Sometimes recognizing you are in an abusive relationship can be the first step to getting out of it.
Such is the case for Lucinda. After years of one abusive relationship after another and not recognizing what she was going through as domestic violence, the eye-opener came from out of nowhere.
Lucinda had just had a baby and her electricity was in danger of being shut off.
"He did not pay the bill so I turned for help from a government agency," Lucinda said.
The agency she turned to recognized Lucinda's plight and referred her to yet another agency for assistance in paying her electric bill. That agency turned out to be The Alliance For Domestic Violence.
"That's when I figured out I was in a violent relationship about to explode," Lucinda said. "I looked at the abusive profile check list and it fit."
Lucinda's story is not one of physical abuse, it is one of emotional abuse and control.
She tells of how her abuser would get drunk, drive off in their only vehicle and disappear for two weeks at a time. That presented a hardship since Lucinda was left to fend for herself and her children during the winter.
"He would always come back and we would make up for a while," Lucinda said. "I would walk on eggshells all the time to keep him from leaving again. When you are getting abused, you try to keep things calm."
Even the family dog was held in higher esteem. Lucinda had just come home from the hospital with a newborn and while sitting on the couch, their rotweiller jealously lunged for the baby. Her abuser became upset and threatened to leave because he didn't want his dog put outside.
The mental and verbal abuse went on and on. Lucinda went back to him time and again.
"I kept taking it, thinking there was something wrong with what I was doing," Lucinda said. "When you love someone, you want to make it work out."
She watched how he treated his friends and always wanted to ask him why he treated his friends better than the way he treated her.
There comes a time when enough is enough.
"I was packing to leave him and move to another town when a child protective service worker and a police officer showed up at my door," Lucinda said.
It was then that Lucinda discovered the abuse her daughter was receiving. Her daughter had shown a school counselor the bruises on her legs from being beaten with a mini-blind rod. She confided to the counselor that she did not want to tell her mother for fear the mother would then be abused. At the time, Lucinda had been confined to bed rest due to complications with her pregnancy.
The counselor contacted the authorities.
"When they saw I was leaving they said it was a good thing as they had the authority to take my children away," Lucinda said. "My family is everything. It shocked and hurt me that I didn't see what was going on. Him doing it to me and doing it to my daughter are two different matters."
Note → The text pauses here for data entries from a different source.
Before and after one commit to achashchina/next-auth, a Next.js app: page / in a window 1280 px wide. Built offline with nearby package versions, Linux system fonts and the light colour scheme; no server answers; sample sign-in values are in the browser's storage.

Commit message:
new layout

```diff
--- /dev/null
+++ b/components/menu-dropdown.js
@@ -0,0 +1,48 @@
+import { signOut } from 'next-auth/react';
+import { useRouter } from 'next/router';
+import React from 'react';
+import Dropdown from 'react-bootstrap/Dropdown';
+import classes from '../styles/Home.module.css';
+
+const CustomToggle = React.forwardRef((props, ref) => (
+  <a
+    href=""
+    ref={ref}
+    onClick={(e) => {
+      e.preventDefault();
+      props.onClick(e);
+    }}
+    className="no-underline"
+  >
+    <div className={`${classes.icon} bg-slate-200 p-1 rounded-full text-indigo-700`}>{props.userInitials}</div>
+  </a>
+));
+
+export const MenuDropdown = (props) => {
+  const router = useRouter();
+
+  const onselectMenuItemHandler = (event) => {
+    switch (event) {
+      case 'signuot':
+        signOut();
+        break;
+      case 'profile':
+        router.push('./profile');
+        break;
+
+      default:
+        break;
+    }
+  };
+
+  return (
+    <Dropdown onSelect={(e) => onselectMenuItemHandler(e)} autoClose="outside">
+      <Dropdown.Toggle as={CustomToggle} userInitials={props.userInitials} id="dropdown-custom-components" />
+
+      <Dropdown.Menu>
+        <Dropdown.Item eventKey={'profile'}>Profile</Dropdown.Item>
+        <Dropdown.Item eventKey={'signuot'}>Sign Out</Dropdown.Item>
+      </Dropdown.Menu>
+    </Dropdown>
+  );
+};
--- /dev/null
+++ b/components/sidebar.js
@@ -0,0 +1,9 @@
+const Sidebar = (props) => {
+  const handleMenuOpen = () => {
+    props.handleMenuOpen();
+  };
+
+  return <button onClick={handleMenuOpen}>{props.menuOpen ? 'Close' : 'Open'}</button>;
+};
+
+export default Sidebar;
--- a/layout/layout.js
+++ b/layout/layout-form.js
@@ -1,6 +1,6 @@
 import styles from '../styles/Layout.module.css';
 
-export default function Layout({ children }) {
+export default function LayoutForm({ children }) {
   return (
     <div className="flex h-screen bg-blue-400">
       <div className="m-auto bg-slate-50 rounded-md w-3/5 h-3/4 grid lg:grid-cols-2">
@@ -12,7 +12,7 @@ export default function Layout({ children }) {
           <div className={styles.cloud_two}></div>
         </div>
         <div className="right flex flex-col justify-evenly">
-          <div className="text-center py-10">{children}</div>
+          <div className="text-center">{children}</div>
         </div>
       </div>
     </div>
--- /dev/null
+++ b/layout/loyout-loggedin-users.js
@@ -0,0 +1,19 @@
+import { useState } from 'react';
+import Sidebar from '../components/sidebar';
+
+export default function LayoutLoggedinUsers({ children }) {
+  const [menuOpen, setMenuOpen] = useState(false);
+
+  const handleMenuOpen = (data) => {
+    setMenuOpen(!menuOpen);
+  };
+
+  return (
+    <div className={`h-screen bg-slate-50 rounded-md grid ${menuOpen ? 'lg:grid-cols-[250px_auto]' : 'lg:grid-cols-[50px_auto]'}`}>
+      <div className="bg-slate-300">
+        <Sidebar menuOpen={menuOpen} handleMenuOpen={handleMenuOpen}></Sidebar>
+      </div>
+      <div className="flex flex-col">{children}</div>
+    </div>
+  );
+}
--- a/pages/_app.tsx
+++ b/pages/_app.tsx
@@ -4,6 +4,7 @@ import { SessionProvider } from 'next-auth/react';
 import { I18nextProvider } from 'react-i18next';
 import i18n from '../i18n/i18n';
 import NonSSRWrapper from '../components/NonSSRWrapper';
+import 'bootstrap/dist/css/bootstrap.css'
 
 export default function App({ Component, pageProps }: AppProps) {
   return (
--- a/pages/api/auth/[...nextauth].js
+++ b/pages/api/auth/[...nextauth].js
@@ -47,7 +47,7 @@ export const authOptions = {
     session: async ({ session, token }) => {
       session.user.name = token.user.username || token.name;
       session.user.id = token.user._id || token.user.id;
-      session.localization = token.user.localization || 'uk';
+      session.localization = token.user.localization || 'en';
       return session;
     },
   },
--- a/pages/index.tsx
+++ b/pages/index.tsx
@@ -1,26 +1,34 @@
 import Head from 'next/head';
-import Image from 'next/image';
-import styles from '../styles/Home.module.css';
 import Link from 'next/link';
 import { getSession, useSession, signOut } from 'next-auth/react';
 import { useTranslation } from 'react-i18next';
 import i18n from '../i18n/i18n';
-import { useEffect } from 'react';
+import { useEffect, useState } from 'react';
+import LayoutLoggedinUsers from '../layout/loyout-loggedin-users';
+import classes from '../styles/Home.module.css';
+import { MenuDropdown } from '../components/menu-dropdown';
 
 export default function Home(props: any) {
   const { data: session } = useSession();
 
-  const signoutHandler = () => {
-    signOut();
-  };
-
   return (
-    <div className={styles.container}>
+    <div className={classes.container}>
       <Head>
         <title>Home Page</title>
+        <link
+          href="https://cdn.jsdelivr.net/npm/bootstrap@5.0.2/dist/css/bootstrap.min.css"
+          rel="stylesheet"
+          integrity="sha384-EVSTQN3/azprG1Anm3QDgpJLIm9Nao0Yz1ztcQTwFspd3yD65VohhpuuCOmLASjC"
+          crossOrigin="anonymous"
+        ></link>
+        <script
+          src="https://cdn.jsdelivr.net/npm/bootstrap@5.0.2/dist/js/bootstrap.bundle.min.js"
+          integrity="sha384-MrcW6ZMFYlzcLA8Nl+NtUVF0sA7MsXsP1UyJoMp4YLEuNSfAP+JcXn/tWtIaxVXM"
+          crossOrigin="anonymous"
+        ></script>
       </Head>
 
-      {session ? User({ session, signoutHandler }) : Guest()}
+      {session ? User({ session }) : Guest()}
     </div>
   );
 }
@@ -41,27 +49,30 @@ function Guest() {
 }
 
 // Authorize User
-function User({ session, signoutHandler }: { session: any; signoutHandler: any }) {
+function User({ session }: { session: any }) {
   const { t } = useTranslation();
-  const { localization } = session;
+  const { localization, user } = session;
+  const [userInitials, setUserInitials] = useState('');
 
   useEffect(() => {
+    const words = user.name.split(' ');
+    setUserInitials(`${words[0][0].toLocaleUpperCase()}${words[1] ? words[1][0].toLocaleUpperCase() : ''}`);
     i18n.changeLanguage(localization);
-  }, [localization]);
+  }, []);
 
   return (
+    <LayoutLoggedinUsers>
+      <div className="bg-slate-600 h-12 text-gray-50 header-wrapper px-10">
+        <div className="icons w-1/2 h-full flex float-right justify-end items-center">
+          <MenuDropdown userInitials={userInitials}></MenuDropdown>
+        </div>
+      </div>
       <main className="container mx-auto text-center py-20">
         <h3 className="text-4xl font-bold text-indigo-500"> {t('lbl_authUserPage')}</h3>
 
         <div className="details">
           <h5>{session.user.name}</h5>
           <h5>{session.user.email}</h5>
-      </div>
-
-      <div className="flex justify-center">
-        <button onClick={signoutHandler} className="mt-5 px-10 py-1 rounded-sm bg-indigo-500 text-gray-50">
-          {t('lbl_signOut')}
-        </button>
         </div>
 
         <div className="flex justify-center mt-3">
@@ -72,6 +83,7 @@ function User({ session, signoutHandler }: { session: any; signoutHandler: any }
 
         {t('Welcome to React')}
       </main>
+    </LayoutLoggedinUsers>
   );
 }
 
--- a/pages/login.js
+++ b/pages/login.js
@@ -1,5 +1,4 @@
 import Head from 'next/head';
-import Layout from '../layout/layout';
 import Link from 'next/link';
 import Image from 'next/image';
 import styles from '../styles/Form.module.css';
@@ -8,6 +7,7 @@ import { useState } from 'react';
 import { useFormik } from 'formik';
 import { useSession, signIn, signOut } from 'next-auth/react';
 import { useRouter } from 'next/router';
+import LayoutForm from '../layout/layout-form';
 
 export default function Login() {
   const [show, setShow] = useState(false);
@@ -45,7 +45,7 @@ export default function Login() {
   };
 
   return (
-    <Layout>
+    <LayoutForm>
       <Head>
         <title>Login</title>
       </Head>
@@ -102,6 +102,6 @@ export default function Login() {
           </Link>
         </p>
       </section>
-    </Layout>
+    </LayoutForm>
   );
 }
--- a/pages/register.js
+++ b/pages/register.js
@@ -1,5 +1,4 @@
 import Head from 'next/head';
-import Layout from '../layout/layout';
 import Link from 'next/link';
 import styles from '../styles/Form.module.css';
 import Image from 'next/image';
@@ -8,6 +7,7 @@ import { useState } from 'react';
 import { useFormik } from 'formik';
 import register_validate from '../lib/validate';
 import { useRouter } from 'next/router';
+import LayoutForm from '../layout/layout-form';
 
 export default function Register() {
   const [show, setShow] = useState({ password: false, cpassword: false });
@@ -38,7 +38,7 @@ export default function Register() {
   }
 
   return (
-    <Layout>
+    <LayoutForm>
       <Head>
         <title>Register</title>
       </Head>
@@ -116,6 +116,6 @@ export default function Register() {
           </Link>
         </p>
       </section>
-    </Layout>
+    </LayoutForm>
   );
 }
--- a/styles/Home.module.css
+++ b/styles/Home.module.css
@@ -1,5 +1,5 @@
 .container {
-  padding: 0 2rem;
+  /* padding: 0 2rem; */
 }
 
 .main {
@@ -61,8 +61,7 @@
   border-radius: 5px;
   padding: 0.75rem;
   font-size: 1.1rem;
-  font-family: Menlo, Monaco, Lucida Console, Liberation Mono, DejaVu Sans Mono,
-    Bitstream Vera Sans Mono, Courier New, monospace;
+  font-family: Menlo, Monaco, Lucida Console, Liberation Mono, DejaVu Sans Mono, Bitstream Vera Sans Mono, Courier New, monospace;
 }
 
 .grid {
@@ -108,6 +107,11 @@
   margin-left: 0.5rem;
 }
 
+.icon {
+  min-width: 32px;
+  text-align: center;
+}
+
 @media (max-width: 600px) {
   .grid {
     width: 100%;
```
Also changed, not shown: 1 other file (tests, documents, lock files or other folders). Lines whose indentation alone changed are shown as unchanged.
Lucinda eventually fled to Arizona with her children where she found solace and security in a battered woman's shelter in Flagstaff.
Most facilities have a three-month maximum stay and this was the case in Flagstaff. At the end of her three months she had jobs lined up, but nowhere to live. She called the shelter in Payson and was told there was room.
Lucinda, however, decided to try and make it on her own. She spent a short period of time living outside Flagstaff in a trailer with no water or electricity, hoping to find low-income housing.
"We were basically homeless, but because we had a roof over our head, we were not considered homeless," Lucinda said.
Payson provides shelter
After two weeks of trying to survive under dire conditions with three children, Lucinda called the Time Out Shelter in Payson.
"Pam answered the phone. It was so nice to hear her say, 'Yes we have space available,'" Lucinda said. "I hung up the phone and cried."
Lucinda and her three children were in Payson within 24 hours. They spent the next few months at the shelter while Lucinda worked on getting her nursing license transferred from another state to Arizona. During that time, she also attended classes at the shelter which helped her understand and deal with the cycle of abuse she had been through.
"I had a tendency to be whatever the man in my life wanted me to be," Lucinda said. "I know now its OK to be me."
Lucinda advises that anyone who is in an abusive relationship look at the cold, hard facts.
"Don't rely on your own feelings he will have you convinced up is down and down is up," Lucinda said. "It's scary and lonely to go out on your own. But, I could not have my daughter think what he was doing to us was OK."
Lucinda hopes that someday there will be a man in her life who will love and respect her for who she is as well as her children. However, for now she is concentrating on her career in nursing and establishing a loving and secure home for her children.
Editor's note: We have not used Lucinda's last name in this story for the protection of her and her children. She has been in Payson for a year, after fleeing from another state, and credits her success to the help and "hugs" she received from the Time Out Shelter.